PROVIDED MATERIAL:
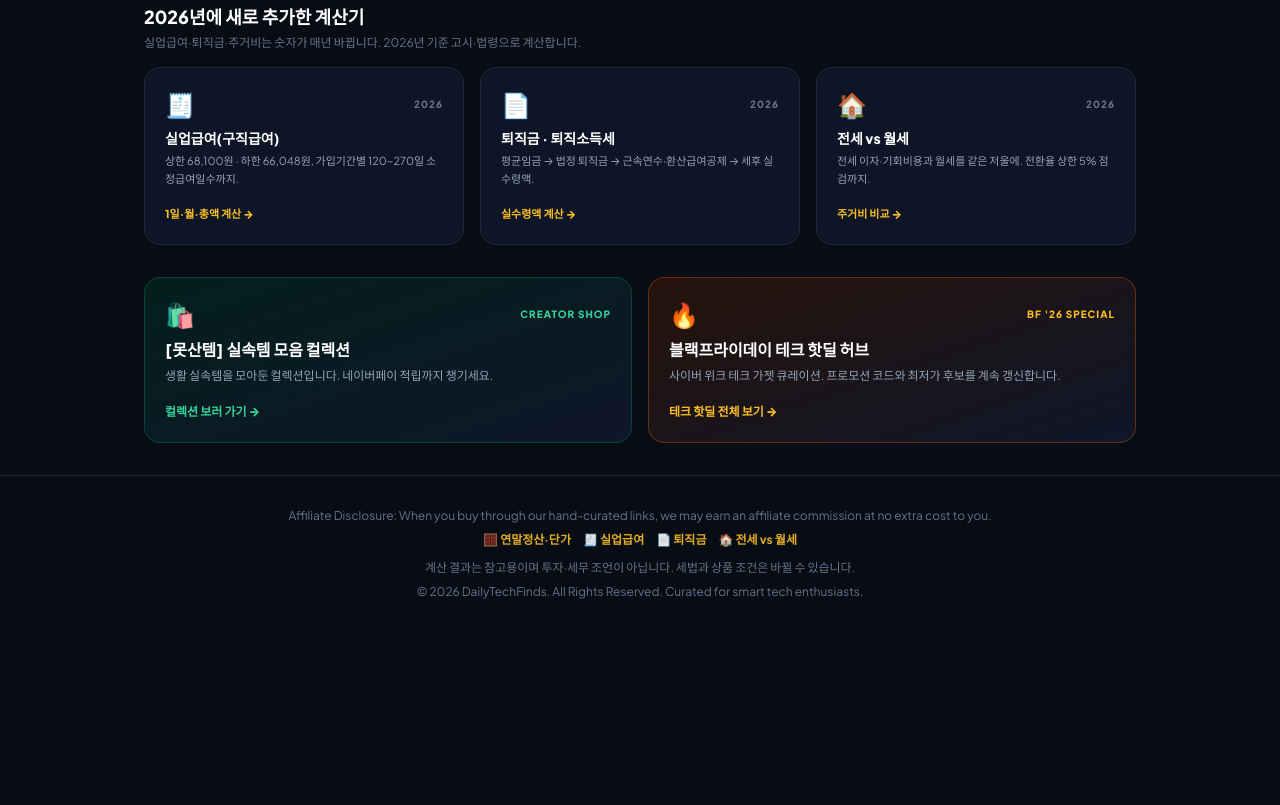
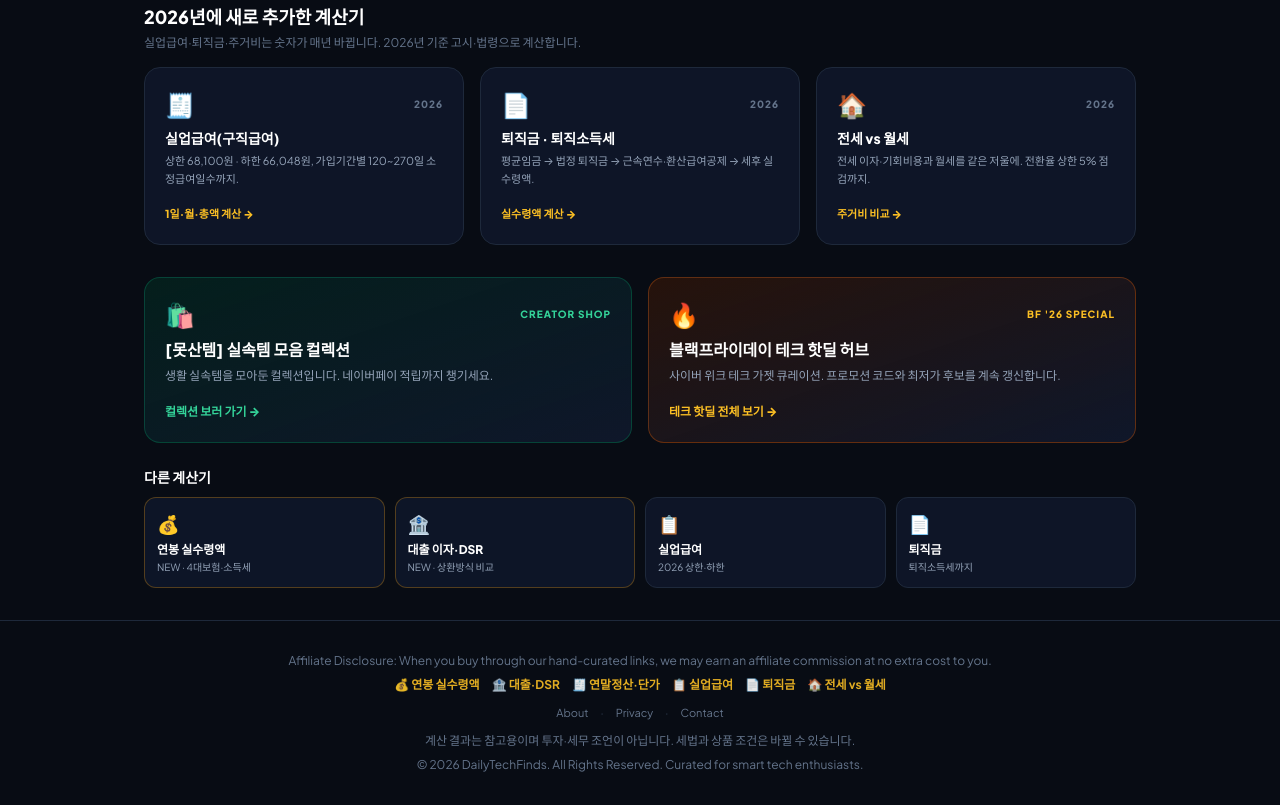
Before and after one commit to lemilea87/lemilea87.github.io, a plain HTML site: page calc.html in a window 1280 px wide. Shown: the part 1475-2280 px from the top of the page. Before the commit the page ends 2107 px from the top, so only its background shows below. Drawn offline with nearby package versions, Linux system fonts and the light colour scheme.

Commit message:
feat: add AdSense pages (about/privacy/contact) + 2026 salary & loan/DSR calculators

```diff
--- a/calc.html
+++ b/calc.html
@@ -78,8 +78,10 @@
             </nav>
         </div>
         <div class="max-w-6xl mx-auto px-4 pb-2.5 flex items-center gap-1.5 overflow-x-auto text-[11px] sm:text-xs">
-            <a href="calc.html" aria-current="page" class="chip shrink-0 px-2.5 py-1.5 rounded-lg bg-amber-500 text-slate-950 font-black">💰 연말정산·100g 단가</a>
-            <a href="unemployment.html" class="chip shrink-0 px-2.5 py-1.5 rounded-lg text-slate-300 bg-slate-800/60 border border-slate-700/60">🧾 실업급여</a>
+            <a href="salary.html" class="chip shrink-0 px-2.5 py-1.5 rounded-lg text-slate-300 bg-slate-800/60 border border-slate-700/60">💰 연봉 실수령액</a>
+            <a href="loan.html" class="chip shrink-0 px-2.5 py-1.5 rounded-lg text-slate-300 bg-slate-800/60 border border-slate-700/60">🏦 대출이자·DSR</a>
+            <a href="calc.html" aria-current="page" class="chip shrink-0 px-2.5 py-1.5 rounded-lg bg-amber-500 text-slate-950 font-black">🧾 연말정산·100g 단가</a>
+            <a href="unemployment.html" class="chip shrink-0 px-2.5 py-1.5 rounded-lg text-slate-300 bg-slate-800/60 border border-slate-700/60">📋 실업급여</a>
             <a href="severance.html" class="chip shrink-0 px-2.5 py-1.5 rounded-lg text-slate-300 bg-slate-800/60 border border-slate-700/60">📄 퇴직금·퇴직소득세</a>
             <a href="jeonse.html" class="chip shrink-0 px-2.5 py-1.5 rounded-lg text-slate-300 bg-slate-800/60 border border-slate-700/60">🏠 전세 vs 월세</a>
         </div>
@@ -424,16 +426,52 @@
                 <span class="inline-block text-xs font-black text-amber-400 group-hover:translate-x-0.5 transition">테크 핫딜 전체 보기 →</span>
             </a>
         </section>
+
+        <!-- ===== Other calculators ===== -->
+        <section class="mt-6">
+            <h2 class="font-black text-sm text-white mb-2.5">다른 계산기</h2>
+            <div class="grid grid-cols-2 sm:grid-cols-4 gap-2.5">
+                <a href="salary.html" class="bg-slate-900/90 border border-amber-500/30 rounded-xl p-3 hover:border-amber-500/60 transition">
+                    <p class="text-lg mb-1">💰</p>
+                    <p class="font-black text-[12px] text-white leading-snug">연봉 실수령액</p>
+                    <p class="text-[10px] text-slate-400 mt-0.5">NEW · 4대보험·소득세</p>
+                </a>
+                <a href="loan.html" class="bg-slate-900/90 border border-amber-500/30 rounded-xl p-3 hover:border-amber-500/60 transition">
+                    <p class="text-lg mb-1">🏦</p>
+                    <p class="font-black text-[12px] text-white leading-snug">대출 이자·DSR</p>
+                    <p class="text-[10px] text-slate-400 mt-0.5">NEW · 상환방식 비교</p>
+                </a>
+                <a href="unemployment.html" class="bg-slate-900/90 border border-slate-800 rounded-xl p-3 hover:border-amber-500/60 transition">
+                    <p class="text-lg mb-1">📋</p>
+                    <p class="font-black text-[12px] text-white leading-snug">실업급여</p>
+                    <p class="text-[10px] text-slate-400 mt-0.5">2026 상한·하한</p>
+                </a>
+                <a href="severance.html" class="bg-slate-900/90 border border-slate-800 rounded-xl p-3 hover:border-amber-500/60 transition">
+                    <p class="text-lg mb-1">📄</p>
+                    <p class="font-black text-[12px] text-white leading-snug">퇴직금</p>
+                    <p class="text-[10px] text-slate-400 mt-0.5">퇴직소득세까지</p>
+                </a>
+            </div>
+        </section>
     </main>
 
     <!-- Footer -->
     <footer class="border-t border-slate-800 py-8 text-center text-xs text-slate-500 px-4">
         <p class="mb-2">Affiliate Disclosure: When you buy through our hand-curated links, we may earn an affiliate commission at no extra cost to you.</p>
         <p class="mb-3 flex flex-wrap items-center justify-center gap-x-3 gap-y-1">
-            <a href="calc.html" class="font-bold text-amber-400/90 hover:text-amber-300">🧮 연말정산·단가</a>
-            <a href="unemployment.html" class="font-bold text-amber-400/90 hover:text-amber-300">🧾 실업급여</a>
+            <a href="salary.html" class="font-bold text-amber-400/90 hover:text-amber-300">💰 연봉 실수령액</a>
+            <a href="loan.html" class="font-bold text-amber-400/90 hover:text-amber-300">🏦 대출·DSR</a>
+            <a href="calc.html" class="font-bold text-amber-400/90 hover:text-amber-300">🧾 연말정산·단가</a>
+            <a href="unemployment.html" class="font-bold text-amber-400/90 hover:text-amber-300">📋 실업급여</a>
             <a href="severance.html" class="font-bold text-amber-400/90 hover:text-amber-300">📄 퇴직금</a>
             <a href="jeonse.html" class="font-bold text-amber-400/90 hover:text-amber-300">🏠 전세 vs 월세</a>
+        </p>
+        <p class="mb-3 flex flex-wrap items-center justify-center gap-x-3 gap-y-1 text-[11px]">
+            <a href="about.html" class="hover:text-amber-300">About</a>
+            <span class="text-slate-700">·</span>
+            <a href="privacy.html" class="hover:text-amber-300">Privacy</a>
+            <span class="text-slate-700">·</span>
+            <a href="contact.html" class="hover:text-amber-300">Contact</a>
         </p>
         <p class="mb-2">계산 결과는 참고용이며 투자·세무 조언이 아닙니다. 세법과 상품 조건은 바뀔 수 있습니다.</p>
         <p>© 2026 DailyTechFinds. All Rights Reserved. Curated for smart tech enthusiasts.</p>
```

EXERCISE GOAL:
All of the records above are to be printed exactly, with every picture omitted.

ANSWER AREA:
Before and after one commit to lemilea87/lemilea87.github.io, a plain HTML site: page calc.html in a window 1280 px wide. Shown: the part 1475-2280 px from the top of the page. Before the commit the page ends 2107 px from the top, so only its background shows below. Drawn offline with nearby package versions, Linux system fonts and the light colour scheme.

Commit message:
feat: add AdSense pages (about/privacy/contact) + 2026 salary & loan/DSR calculators

```diff
--- a/calc.html
+++ b/calc.html
@@ -78,8 +78,10 @@
             </nav>
         </div>
         <div class="max-w-6xl mx-auto px-4 pb-2.5 flex items-center gap-1.5 overflow-x-auto text-[11px] sm:text-xs">
-            <a href="calc.html" aria-current="page" class="chip shrink-0 px-2.5 py-1.5 rounded-lg bg-amber-500 text-slate-950 font-black">💰 연말정산·100g 단가</a>
-            <a href="unemployment.html" class="chip shrink-0 px-2.5 py-1.5 rounded-lg text-slate-300 bg-slate-800/60 border border-slate-700/60">🧾 실업급여</a>
+            <a href="salary.html" class="chip shrink-0 px-2.5 py-1.5 rounded-lg text-slate-300 bg-slate-800/60 border border-slate-700/60">💰 연봉 실수령액</a>
+            <a href="loan.html" class="chip shrink-0 px-2.5 py-1.5 rounded-lg text-slate-300 bg-slate-800/60 border border-slate-700/60">🏦 대출이자·DSR</a>
+            <a href="calc.html" aria-current="page" class="chip shrink-0 px-2.5 py-1.5 rounded-lg bg-amber-500 text-slate-950 font-black">🧾 연말정산·100g 단가</a>
+            <a href="unemployment.html" class="chip shrink-0 px-2.5 py-1.5 rounded-lg text-slate-300 bg-slate-800/60 border border-slate-700/60">📋 실업급여</a>
             <a href="severance.html" class="chip shrink-0 px-2.5 py-1.5 rounded-lg text-slate-300 bg-slate-800/60 border border-slate-700/60">📄 퇴직금·퇴직소득세</a>
             <a href="jeonse.html" class="chip shrink-0 px-2.5 py-1.5 rounded-lg text-slate-300 bg-slate-800/60 border border-slate-700/60">🏠 전세 vs 월세</a>
         </div>
@@ -424,16 +426,52 @@
                 <span class="inline-block text-xs font-black text-amber-400 group-hover:translate-x-0.5 transition">테크 핫딜 전체 보기 →</span>
             </a>
         </section>
+
+        <!-- ===== Other calculators ===== -->
+        <section class="mt-6">
+            <h2 class="font-black text-sm text-white mb-2.5">다른 계산기</h2>
+            <div class="grid grid-cols-2 sm:grid-cols-4 gap-2.5">
+                <a href="salary.html" class="bg-slate-900/90 border border-amber-500/30 rounded-xl p-3 hover:border-amber-500/60 transition">
+                    <p class="text-lg mb-1">💰</p>
+                    <p class="font-black text-[12px] text-white leading-snug">연봉 실수령액</p>
+                    <p class="text-[10px] text-slate-400 mt-0.5">NEW · 4대보험·소득세</p>
+                </a>
+                <a href="loan.html" class="bg-slate-900/90 border border-amber-500/30 rounded-xl p-3 hover:border-amber-500/60 transition">
+                    <p class="text-lg mb-1">🏦</p>
+                    <p class="font-black text-[12px] text-white leading-snug">대출 이자·DSR</p>
+                    <p class="text-[10px] text-slate-400 mt-0.5">NEW · 상환방식 비교</p>
+                </a>
+                <a href="unemployment.html" class="bg-slate-900/90 border border-slate-800 rounded-xl p-3 hover:border-amber-500/60 transition">
+                    <p class="text-lg mb-1">📋</p>
+                    <p class="font-black text-[12px] text-white leading-snug">실업급여</p>
+                    <p class="text-[10px] text-slate-400 mt-0.5">2026 상한·하한</p>
+                </a>
+                <a href="severance.html" class="bg-slate-900/90 border border-slate-800 rounded-xl p-3 hover:border-amber-500/60 transition">
+                    <p class="text-lg mb-1">📄</p>
+                    <p class="font-black text-[12px] text-white leading-snug">퇴직금</p>
+                    <p class="text-[10px] text-slate-400 mt-0.5">퇴직소득세까지</p>
+                </a>
+            </div>
+        </section>
     </main>
 
     <!-- Footer -->
     <footer class="border-t border-slate-800 py-8 text-center text-xs text-slate-500 px-4">
         <p class="mb-2">Affiliate Disclosure: When you buy through our hand-curated links, we may earn an affiliate commission at no extra cost to you.</p>
         <p class="mb-3 flex flex-wrap items-center justify-center gap-x-3 gap-y-1">
-            <a href="calc.html" class="font-bold text-amber-400/90 hover:text-amber-300">🧮 연말정산·단가</a>
-            <a href="unemployment.html" class="font-bold text-amber-400/90 hover:text-amber-300">🧾 실업급여</a>
+            <a href="salary.html" class="font-bold text-amber-400/90 hover:text-amber-300">💰 연봉 실수령액</a>
+            <a href="loan.html" class="font-bold text-amber-400/90 hover:text-amber-300">🏦 대출·DSR</a>
+            <a href="calc.html" class="font-bold text-amber-400/90 hover:text-amber-300">🧾 연말정산·단가</a>
+            <a href="unemployment.html" class="font-bold text-amber-400/90 hover:text-amber-300">📋 실업급여</a>
             <a href="severance.html" class="font-bold text-amber-400/90 hover:text-amber-300">📄 퇴직금</a>
             <a href="jeonse.html" class="font-bold text-amber-400/90 hover:text-amber-300">🏠 전세 vs 월세</a>
+        </p>
+        <p class="mb-3 flex flex-wrap items-center justify-center gap-x-3 gap-y-1 text-[11px]">
+            <a href="about.html" class="hover:text-amber-300">About</a>
+            <span class="text-slate-700">·</span>
+            <a href="privacy.html" class="hover:text-amber-300">Privacy</a>
+            <span class="text-slate-700">·</span>
+            <a href="contact.html" class="hover:text-amber-300">Contact</a>
         </p>
         <p class="mb-2">계산 결과는 참고용이며 투자·세무 조언이 아닙니다. 세법과 상품 조건은 바뀔 수 있습니다.</p>
         <p>© 2026 DailyTechFinds. All Rights Reserved. Curated for smart tech enthusiasts.</p>
```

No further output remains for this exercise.